Dataset items
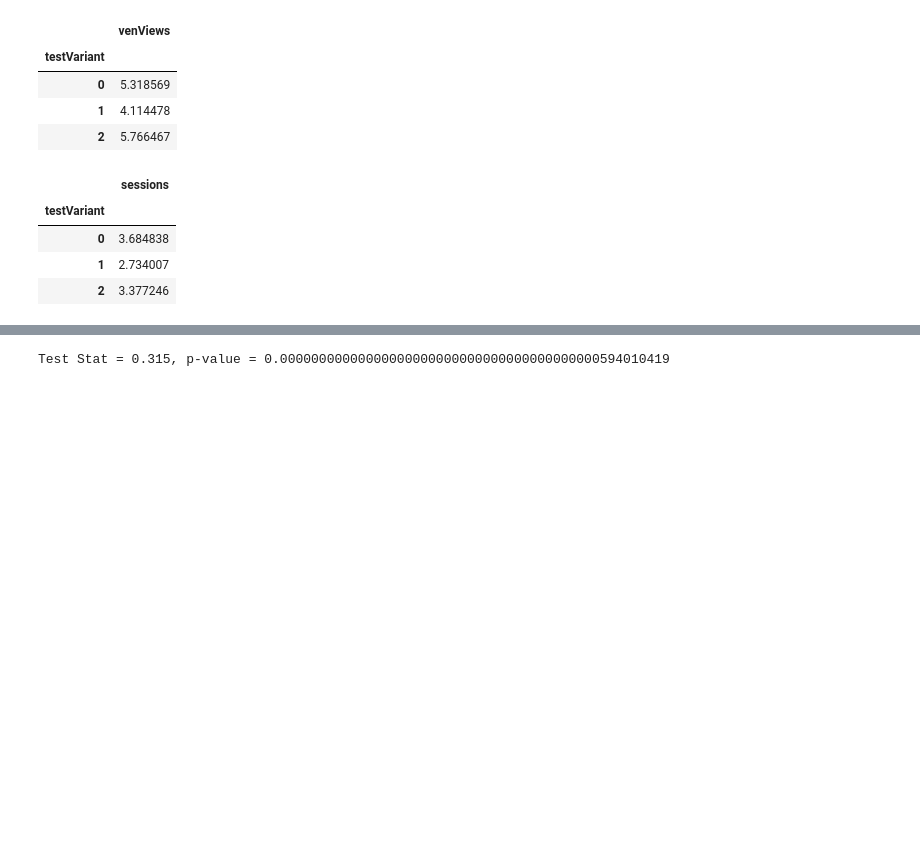
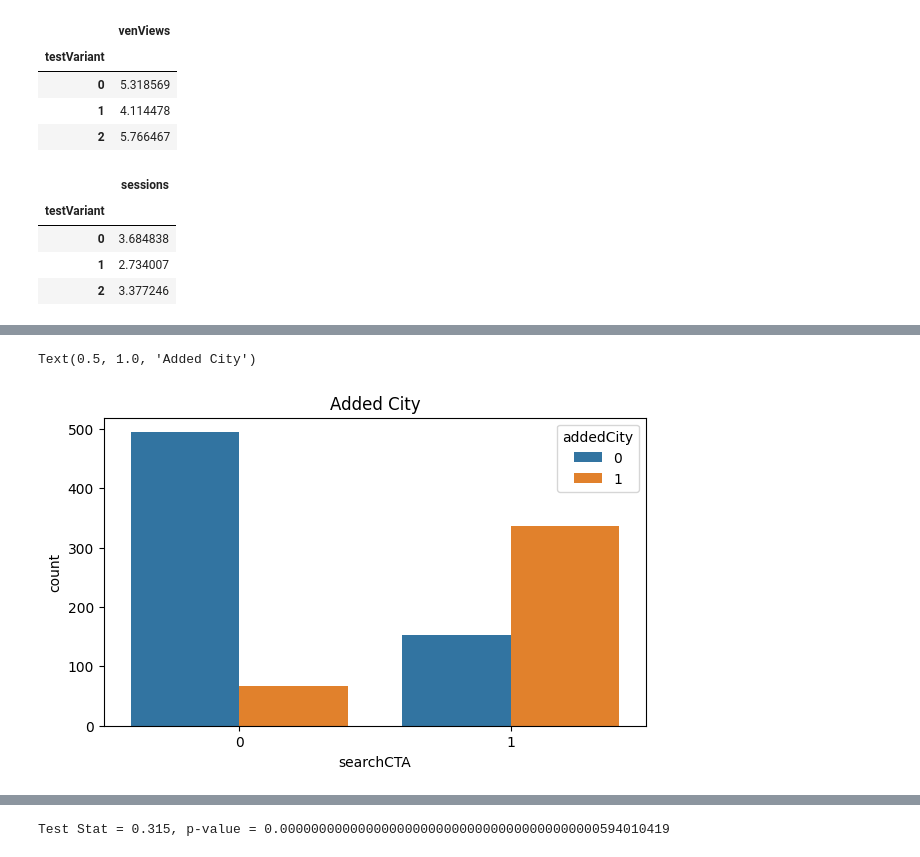
Before and after one commit to AhmadAdelSabet/Bridebook---Data-Scientist-Task, a Jupyter notebook: EDAandInsights.ipynb, the cells around one changed output, grey strips where cells are left out. Cells and saved outputs as stored; diff of their text form; code cells hidden in the pictures; blank space fills up the shorter version.

```diff
--- a/EDAandTest1.ipynb
+++ b/EDAandInsights.ipynb
@@ -234,0 +266,9 @@ df.groupby(['testVariant']).agg({'sessions': 'mean'})
+# %%
+fig=plt.figure(figsize=(7, 4))
+
+sns.countplot(x="searchCTA", hue="addedCity", data=df)
+
+plt.title("Added City")
+# %% [output]
+Text(0.5, 1.0, 'Added City')
+[figure, added]
```
Also changed, not shown: parts of 33 cells of this notebook, 11 other files.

● Work instructions: A verbatim copy of the records above, without pictures, is required.

● Answer section:
Before and after one commit to AhmadAdelSabet/Bridebook---Data-Scientist-Task, a Jupyter notebook: EDAandInsights.ipynb, the cells around one changed output, grey strips where cells are left out. Cells and saved outputs as stored; diff of their text form; code cells hidden in the pictures; blank space fills up the shorter version.

```diff
--- a/EDAandTest1.ipynb
+++ b/EDAandInsights.ipynb
@@ -234,0 +266,9 @@ df.groupby(['testVariant']).agg({'sessions': 'mean'})
+# %%
+fig=plt.figure(figsize=(7, 4))
+
+sns.countplot(x="searchCTA", hue="addedCity", data=df)
+
+plt.title("Added City")
+# %% [output]
+Text(0.5, 1.0, 'Added City')
+[figure, added]
```
Also changed, not shown: parts of 33 cells of this notebook, 11 other files.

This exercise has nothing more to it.